##### Given records #####

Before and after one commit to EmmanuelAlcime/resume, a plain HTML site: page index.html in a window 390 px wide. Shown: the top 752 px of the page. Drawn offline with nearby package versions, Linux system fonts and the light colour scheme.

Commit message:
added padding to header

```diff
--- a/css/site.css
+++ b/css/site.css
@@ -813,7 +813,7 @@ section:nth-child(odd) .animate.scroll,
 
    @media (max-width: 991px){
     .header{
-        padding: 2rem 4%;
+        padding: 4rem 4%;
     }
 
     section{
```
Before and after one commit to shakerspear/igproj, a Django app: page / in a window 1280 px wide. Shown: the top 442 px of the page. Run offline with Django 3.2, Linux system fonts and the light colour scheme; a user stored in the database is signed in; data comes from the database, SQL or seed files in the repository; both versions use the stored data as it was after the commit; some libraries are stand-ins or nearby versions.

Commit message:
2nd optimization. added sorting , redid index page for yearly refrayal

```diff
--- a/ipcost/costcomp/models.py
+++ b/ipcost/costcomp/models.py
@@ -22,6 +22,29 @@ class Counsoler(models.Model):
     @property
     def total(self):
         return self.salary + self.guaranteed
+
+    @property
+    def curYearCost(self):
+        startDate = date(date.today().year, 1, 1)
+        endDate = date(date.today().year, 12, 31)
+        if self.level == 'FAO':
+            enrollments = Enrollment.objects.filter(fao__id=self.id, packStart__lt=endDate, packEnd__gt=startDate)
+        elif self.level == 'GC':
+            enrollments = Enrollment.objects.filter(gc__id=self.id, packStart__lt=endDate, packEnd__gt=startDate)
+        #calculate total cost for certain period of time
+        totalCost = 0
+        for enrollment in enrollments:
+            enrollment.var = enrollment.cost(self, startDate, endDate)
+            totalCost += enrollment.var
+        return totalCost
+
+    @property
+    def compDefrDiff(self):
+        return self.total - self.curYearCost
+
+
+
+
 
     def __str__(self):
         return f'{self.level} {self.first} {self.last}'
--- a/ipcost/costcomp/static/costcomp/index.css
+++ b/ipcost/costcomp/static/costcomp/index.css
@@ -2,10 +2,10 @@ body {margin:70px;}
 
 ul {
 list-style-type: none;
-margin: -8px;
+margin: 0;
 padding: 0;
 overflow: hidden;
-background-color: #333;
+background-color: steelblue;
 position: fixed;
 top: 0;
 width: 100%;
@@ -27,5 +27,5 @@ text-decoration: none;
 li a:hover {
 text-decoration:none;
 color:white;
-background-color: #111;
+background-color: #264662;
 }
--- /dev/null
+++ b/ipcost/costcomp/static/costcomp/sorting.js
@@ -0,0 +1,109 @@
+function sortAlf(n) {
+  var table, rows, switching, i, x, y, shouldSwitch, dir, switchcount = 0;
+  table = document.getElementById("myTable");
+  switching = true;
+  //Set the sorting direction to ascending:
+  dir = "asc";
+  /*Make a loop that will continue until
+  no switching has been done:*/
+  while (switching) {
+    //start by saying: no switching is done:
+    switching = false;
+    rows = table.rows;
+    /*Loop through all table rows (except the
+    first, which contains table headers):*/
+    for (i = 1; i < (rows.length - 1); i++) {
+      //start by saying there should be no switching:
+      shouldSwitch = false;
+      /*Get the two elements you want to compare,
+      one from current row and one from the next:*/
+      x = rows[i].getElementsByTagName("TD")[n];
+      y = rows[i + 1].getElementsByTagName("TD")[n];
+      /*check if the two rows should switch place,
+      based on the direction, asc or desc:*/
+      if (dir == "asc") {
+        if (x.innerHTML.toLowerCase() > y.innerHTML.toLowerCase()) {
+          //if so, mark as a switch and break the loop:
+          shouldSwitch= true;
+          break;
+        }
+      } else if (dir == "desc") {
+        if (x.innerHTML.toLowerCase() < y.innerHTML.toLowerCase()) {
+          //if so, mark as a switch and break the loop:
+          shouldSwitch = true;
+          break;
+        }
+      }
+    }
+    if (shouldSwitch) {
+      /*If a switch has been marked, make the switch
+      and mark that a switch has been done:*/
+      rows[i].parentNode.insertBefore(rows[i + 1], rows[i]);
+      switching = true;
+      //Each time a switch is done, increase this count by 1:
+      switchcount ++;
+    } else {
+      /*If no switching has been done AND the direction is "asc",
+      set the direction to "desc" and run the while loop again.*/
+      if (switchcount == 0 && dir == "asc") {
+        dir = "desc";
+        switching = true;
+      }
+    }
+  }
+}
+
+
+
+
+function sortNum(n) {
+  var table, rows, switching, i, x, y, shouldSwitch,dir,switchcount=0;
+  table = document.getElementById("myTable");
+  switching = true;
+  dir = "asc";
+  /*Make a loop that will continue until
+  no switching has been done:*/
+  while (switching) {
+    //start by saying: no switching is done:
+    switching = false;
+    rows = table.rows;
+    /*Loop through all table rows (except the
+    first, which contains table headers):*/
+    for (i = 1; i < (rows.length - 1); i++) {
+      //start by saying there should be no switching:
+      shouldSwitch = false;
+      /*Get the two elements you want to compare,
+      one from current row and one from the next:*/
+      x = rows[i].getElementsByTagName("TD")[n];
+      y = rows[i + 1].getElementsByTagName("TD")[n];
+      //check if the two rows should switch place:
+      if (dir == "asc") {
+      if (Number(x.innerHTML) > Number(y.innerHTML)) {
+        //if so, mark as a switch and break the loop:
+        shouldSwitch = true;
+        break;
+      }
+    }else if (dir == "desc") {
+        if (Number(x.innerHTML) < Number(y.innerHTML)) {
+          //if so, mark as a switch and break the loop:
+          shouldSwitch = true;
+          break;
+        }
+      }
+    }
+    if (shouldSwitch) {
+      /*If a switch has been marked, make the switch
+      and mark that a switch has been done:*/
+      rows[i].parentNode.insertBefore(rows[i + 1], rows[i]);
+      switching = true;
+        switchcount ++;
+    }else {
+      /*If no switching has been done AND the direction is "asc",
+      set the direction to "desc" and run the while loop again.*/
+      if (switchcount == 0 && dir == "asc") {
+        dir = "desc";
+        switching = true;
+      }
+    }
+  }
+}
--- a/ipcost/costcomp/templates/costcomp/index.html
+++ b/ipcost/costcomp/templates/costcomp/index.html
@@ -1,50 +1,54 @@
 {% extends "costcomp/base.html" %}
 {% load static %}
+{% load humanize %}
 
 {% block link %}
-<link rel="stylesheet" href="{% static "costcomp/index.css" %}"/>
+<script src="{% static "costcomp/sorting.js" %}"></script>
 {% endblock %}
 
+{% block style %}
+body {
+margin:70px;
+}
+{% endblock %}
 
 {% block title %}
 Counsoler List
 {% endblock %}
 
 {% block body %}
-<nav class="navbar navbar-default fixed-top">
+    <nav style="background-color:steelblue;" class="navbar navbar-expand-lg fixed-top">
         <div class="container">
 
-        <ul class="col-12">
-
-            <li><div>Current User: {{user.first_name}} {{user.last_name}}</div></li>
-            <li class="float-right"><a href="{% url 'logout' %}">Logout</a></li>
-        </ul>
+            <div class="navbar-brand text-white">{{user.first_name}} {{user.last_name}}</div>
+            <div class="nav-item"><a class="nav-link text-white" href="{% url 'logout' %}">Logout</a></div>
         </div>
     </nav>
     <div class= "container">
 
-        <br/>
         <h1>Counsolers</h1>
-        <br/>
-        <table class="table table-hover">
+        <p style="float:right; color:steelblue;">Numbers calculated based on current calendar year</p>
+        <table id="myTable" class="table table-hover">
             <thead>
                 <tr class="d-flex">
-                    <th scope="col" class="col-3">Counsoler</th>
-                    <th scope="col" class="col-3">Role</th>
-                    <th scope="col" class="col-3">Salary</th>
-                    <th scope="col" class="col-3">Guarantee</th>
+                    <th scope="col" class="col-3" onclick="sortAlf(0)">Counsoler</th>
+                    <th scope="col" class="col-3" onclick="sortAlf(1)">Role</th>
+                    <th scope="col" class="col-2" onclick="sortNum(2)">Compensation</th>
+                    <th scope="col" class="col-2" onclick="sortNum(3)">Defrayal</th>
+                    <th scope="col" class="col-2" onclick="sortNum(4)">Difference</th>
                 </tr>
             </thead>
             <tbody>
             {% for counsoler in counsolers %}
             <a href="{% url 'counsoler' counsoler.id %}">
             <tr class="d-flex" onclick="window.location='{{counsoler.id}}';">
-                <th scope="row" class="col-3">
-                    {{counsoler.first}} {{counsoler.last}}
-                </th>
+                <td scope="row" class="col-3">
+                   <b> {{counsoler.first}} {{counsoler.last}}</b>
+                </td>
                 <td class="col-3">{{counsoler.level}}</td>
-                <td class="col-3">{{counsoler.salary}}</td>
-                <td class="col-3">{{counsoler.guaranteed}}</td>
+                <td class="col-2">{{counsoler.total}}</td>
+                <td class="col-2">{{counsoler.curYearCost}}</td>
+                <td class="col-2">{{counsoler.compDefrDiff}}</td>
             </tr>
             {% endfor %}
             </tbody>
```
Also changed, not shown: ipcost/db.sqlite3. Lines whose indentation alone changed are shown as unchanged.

#####

• Exercise objective
Where a line of the data includes the string "href", list that line.

• Solution for this task
-<link rel="stylesheet" href="{% static "costcomp/index.css" %}"/>
-            <li class="float-right"><a href="{% url 'logout' %}">Logout</a></li>
+            <div class="nav-item"><a class="nav-link text-white" href="{% url 'logout' %}">Logout</a></div>
             <a href="{% url 'counsoler' counsoler.id %}">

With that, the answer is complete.